[Recorded data]
┌──
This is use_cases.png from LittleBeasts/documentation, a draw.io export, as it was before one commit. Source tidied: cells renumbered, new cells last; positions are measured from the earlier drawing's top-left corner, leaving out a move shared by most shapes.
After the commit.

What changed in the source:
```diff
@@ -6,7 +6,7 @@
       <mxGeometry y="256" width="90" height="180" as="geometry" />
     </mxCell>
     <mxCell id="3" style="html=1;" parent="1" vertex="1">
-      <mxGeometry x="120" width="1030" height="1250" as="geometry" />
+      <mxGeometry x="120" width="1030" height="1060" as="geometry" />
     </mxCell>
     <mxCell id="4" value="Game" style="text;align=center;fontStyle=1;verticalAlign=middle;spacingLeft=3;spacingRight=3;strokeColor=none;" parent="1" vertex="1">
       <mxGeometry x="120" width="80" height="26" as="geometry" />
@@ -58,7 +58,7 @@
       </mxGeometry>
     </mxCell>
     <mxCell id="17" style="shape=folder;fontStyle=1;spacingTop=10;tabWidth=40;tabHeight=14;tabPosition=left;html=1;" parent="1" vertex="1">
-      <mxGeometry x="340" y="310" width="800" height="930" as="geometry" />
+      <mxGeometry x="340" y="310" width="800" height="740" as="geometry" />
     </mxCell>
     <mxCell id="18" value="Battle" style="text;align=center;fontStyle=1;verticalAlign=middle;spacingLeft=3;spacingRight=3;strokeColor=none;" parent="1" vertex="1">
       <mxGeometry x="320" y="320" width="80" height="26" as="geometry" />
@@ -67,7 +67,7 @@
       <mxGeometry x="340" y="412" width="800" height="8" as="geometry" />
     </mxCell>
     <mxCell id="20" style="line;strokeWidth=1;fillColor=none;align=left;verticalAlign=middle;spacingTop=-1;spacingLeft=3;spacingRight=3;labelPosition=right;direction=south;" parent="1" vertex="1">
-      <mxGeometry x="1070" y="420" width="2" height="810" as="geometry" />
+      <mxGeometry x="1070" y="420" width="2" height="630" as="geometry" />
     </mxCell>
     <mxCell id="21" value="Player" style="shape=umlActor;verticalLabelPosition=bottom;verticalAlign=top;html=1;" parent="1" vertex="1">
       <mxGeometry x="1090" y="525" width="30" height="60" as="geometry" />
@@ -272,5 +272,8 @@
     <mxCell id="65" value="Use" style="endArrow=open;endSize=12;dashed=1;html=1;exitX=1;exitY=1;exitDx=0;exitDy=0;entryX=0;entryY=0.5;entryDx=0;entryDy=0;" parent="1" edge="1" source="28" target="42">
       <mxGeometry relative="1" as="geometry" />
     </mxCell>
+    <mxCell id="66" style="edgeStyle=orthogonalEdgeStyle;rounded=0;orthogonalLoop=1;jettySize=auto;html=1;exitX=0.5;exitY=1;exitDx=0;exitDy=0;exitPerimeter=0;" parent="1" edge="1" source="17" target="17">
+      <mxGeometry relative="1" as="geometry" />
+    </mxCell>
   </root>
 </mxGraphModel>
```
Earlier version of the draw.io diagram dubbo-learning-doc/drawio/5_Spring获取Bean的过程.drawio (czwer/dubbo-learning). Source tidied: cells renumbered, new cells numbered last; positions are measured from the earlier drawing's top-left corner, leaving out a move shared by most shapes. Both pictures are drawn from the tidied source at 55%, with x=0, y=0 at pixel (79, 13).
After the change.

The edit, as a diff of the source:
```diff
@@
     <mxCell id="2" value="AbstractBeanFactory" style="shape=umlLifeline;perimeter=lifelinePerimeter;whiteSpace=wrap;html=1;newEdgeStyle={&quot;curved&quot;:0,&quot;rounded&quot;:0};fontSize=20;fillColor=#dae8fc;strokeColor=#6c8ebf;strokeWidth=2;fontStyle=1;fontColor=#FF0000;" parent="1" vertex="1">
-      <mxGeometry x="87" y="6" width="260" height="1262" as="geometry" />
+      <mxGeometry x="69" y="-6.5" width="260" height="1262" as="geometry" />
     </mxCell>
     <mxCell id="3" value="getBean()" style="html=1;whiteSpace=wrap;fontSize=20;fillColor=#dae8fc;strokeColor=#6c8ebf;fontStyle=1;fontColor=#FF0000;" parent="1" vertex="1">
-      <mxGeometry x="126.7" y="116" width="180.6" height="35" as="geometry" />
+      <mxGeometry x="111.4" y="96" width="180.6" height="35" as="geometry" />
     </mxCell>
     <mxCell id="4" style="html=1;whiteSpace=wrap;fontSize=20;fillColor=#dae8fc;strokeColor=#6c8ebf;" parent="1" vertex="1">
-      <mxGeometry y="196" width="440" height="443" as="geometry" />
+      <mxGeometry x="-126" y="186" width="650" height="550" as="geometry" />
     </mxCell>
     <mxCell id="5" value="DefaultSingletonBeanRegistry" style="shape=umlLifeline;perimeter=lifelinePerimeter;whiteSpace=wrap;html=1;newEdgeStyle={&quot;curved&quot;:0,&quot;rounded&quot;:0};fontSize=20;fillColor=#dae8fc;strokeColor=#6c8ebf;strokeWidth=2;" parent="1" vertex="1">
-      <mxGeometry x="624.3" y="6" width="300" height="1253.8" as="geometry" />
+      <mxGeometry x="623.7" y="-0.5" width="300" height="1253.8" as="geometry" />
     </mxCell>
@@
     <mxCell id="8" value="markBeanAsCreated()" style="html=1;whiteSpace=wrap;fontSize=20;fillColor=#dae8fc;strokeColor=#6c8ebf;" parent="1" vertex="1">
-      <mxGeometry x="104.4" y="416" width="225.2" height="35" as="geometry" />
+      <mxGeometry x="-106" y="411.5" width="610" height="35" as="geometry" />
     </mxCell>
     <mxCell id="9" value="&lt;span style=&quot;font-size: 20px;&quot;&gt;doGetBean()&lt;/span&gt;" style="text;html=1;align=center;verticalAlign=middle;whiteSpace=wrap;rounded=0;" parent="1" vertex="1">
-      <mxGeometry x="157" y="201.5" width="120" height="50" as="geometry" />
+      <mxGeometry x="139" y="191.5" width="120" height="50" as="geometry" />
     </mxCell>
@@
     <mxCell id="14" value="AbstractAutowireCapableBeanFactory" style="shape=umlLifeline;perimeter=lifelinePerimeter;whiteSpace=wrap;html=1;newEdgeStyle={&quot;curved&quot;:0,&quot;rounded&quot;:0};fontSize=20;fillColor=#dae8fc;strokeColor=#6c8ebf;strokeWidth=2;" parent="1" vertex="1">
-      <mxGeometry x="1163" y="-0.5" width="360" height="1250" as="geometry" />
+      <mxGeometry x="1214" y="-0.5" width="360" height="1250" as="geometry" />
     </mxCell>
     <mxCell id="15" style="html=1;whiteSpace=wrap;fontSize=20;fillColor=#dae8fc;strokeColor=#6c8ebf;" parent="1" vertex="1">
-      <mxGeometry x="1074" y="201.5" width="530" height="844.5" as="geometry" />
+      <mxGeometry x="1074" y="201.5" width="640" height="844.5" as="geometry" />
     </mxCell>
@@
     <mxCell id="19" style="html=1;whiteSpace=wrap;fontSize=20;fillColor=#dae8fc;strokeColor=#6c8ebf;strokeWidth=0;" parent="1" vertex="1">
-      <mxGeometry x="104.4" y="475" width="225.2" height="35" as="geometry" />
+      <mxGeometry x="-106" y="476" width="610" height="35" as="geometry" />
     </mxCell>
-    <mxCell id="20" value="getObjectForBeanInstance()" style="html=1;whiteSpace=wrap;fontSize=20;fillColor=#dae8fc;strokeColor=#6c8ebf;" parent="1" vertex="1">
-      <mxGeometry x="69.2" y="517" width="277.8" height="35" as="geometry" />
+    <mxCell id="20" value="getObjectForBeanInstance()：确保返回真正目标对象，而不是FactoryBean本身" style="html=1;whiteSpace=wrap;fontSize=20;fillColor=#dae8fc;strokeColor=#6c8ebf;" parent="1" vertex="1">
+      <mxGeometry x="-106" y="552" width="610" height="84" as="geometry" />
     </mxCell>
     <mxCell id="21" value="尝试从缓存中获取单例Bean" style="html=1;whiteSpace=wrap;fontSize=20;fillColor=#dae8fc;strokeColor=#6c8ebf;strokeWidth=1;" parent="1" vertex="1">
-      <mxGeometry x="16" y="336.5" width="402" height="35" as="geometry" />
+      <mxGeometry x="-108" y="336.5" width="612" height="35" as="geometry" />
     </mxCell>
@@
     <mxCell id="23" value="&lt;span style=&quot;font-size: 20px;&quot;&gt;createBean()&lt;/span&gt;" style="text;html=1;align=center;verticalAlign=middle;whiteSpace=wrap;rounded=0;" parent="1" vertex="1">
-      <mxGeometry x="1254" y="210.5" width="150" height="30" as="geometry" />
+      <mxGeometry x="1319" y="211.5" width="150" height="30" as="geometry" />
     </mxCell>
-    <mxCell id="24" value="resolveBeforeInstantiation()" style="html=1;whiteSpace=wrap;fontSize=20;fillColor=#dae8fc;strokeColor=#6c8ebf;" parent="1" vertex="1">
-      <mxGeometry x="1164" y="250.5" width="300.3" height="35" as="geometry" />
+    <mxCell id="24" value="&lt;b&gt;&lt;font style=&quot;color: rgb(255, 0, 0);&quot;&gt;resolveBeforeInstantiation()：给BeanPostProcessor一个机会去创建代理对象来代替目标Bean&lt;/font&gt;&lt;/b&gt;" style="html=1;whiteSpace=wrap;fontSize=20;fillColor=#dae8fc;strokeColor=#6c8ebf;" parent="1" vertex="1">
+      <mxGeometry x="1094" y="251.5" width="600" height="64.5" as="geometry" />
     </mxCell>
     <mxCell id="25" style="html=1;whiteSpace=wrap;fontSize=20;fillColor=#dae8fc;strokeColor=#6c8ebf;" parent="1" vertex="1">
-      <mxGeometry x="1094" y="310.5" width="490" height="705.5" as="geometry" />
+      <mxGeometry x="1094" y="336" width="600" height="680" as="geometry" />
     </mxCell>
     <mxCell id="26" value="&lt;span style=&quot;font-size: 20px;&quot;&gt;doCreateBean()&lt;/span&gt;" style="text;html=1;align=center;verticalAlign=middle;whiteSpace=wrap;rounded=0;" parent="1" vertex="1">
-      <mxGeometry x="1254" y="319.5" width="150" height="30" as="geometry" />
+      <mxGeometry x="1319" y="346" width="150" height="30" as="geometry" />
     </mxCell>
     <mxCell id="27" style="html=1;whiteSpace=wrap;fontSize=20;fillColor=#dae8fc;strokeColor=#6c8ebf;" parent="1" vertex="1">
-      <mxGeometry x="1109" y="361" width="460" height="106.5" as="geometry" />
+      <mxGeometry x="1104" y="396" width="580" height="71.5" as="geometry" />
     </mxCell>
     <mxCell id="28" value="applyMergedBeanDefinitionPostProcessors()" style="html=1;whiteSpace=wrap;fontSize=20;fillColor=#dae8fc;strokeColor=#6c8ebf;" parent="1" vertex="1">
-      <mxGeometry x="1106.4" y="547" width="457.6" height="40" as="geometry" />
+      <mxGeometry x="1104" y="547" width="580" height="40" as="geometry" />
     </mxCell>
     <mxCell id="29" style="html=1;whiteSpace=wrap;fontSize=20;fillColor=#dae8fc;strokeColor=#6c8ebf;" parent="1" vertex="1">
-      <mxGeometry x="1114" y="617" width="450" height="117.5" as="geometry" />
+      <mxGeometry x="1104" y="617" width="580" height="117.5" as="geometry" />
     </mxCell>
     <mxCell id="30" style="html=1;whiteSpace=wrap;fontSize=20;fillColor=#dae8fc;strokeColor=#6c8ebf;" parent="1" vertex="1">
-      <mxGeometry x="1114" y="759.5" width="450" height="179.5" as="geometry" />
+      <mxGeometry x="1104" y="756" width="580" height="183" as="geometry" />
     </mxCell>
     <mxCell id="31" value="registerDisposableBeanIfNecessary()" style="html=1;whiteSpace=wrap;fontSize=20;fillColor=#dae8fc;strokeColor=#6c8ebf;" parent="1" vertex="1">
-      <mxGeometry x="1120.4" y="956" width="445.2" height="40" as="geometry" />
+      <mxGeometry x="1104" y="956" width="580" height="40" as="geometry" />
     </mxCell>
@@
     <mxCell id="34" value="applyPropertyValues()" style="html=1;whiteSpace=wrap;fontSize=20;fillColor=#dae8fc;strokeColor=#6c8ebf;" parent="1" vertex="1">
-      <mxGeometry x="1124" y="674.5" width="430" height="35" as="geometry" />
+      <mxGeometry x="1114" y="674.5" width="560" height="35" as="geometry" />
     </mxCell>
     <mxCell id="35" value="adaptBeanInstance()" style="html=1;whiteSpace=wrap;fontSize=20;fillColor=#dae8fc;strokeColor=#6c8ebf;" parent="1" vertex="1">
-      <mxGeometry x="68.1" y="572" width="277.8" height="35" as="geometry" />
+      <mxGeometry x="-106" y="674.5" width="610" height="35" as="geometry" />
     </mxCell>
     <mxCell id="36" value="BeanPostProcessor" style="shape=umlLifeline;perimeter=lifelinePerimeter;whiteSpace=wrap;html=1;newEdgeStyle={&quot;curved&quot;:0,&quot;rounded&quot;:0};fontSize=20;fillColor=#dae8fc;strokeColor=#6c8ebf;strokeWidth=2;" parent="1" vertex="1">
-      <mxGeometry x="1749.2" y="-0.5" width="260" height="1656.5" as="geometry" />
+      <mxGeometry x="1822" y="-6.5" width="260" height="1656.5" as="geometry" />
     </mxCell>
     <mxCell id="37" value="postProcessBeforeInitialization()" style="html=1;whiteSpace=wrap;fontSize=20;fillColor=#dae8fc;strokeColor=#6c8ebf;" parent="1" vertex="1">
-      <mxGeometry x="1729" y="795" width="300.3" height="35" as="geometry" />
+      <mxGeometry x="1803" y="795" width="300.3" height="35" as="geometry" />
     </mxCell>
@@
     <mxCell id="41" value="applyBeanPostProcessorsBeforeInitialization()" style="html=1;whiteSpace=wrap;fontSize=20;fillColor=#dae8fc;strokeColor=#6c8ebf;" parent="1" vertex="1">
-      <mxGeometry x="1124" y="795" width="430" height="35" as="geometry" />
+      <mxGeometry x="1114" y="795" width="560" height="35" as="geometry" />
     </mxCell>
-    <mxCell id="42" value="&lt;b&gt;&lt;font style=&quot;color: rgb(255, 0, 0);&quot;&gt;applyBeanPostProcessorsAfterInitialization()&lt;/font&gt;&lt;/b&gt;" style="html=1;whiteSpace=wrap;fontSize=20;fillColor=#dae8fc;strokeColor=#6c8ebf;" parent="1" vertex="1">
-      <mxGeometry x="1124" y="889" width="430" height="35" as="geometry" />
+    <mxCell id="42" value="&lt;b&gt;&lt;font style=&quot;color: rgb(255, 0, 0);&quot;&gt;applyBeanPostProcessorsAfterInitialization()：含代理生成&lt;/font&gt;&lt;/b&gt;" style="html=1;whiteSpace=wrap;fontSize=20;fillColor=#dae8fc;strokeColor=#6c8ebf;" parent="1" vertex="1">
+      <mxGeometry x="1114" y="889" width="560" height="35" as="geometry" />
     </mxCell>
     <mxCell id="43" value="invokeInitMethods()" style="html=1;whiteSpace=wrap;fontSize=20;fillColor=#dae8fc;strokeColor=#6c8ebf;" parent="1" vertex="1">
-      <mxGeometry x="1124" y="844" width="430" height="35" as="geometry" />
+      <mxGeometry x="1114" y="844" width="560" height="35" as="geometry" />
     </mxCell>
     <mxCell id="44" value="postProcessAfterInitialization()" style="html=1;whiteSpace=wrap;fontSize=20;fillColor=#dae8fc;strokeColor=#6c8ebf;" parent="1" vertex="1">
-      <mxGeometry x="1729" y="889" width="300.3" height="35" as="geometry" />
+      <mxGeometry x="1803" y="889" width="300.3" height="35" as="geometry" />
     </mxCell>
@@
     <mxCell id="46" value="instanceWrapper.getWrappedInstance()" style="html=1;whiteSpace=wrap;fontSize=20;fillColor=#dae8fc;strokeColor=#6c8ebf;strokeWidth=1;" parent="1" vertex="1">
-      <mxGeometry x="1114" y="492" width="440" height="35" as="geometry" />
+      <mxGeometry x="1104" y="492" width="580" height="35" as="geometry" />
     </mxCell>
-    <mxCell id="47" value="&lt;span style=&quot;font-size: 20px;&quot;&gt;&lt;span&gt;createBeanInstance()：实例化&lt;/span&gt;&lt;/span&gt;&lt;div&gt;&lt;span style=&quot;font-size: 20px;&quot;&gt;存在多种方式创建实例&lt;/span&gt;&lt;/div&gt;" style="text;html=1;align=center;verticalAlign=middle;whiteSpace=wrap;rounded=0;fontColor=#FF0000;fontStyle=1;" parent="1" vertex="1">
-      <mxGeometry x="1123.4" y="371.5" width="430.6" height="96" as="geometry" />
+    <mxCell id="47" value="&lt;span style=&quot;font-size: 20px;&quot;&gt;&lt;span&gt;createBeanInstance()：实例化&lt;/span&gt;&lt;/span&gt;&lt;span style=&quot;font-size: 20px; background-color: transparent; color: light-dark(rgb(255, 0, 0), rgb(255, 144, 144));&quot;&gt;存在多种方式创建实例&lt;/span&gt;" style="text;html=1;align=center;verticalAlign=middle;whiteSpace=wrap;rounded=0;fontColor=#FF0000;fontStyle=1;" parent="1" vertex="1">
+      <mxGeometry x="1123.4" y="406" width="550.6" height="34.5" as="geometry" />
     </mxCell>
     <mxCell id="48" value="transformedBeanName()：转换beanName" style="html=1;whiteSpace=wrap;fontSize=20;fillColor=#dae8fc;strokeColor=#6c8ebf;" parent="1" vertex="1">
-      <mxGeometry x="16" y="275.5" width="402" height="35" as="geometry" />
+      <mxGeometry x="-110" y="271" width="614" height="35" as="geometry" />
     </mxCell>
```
└──
_WHAT THIS TASK INVOLVES_.
Looking at the entries above, say how many lines contain the word "relative". Nothing but the number is needed.

_EXPECTED ANSWER_.
2